Start of Input material

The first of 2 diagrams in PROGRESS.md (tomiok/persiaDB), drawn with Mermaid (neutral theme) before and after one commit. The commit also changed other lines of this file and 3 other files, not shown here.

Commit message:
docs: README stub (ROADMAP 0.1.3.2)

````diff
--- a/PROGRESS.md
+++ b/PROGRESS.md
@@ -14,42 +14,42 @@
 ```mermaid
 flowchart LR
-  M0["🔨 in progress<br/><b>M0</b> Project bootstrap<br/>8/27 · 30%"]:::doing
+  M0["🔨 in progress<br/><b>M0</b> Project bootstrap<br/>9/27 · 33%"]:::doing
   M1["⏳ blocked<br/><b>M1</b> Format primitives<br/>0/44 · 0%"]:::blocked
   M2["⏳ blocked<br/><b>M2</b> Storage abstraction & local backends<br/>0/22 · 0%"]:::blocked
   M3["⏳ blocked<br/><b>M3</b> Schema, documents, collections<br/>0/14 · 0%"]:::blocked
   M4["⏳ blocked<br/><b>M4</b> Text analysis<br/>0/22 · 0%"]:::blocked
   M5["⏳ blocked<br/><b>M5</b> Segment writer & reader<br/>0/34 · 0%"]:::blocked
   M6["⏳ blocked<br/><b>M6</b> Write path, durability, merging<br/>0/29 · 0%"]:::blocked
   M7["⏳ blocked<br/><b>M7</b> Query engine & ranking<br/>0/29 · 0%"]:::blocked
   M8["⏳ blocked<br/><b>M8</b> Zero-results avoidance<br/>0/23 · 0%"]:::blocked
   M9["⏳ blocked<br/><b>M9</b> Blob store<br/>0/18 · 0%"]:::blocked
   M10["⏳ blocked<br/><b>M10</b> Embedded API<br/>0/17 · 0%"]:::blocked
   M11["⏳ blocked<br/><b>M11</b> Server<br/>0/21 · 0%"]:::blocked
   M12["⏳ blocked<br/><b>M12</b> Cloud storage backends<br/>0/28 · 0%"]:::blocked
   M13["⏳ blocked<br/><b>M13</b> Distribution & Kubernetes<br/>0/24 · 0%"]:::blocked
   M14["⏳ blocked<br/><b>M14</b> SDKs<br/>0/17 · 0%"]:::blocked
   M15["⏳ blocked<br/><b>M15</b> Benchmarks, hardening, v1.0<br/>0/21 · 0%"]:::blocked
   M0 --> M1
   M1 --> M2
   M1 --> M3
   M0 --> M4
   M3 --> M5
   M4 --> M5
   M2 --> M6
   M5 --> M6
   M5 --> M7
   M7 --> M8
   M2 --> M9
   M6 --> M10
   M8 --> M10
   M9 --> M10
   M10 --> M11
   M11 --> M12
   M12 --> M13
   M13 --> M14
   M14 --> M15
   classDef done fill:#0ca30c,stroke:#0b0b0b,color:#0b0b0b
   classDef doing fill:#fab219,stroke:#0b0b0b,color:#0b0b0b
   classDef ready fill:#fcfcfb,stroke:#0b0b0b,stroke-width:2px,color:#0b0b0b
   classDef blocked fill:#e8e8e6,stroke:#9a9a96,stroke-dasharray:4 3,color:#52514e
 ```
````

End of Input material

• **Your assignment**
Print each entry exactly as it was written.

• **Answer area**
The first of 2 diagrams in PROGRESS.md (tomiok/persiaDB), drawn with Mermaid (neutral theme) before and after one commit. The commit also changed other lines of this file and 3 other files, not shown here.

Commit message:
docs: README stub (ROADMAP 0.1.3.2)

````diff
--- a/PROGRESS.md
+++ b/PROGRESS.md
@@ -14,42 +14,42 @@
 ```mermaid
 flowchart LR
-  M0["🔨 in progress<br/><b>M0</b> Project bootstrap<br/>8/27 · 30%"]:::doing
+  M0["🔨 in progress<br/><b>M0</b> Project bootstrap<br/>9/27 · 33%"]:::doing
   M1["⏳ blocked<br/><b>M1</b> Format primitives<br/>0/44 · 0%"]:::blocked
   M2["⏳ blocked<br/><b>M2</b> Storage abstraction & local backends<br/>0/22 · 0%"]:::blocked
   M3["⏳ blocked<br/><b>M3</b> Schema, documents, collections<br/>0/14 · 0%"]:::blocked
   M4["⏳ blocked<br/><b>M4</b> Text analysis<br/>0/22 · 0%"]:::blocked
   M5["⏳ blocked<br/><b>M5</b> Segment writer & reader<br/>0/34 · 0%"]:::blocked
   M6["⏳ blocked<br/><b>M6</b> Write path, durability, merging<br/>0/29 · 0%"]:::blocked
   M7["⏳ blocked<br/><b>M7</b> Query engine & ranking<br/>0/29 · 0%"]:::blocked
   M8["⏳ blocked<br/><b>M8</b> Zero-results avoidance<br/>0/23 · 0%"]:::blocked
   M9["⏳ blocked<br/><b>M9</b> Blob store<br/>0/18 · 0%"]:::blocked
   M10["⏳ blocked<br/><b>M10</b> Embedded API<br/>0/17 · 0%"]:::blocked
   M11["⏳ blocked<br/><b>M11</b> Server<br/>0/21 · 0%"]:::blocked
   M12["⏳ blocked<br/><b>M12</b> Cloud storage backends<br/>0/28 · 0%"]:::blocked
   M13["⏳ blocked<br/><b>M13</b> Distribution & Kubernetes<br/>0/24 · 0%"]:::blocked
   M14["⏳ blocked<br/><b>M14</b> SDKs<br/>0/17 · 0%"]:::blocked
   M15["⏳ blocked<br/><b>M15</b> Benchmarks, hardening, v1.0<br/>0/21 · 0%"]:::blocked
   M0 --> M1
   M1 --> M2
   M1 --> M3
   M0 --> M4
   M3 --> M5
   M4 --> M5
   M2 --> M6
   M5 --> M6
   M5 --> M7
   M7 --> M8
   M2 --> M9
   M6 --> M10
   M8 --> M10
   M9 --> M10
   M10 --> M11
   M11 --> M12
   M12 --> M13
   M13 --> M14
   M14 --> M15
   classDef done fill:#0ca30c,stroke:#0b0b0b,color:#0b0b0b
   classDef doing fill:#fab219,stroke:#0b0b0b,color:#0b0b0b
   classDef ready fill:#fcfcfb,stroke:#0b0b0b,stroke-width:2px,color:#0b0b0b
   classDef blocked fill:#e8e8e6,stroke:#9a9a96,stroke-dasharray:4 3,color:#52514e
 ```
````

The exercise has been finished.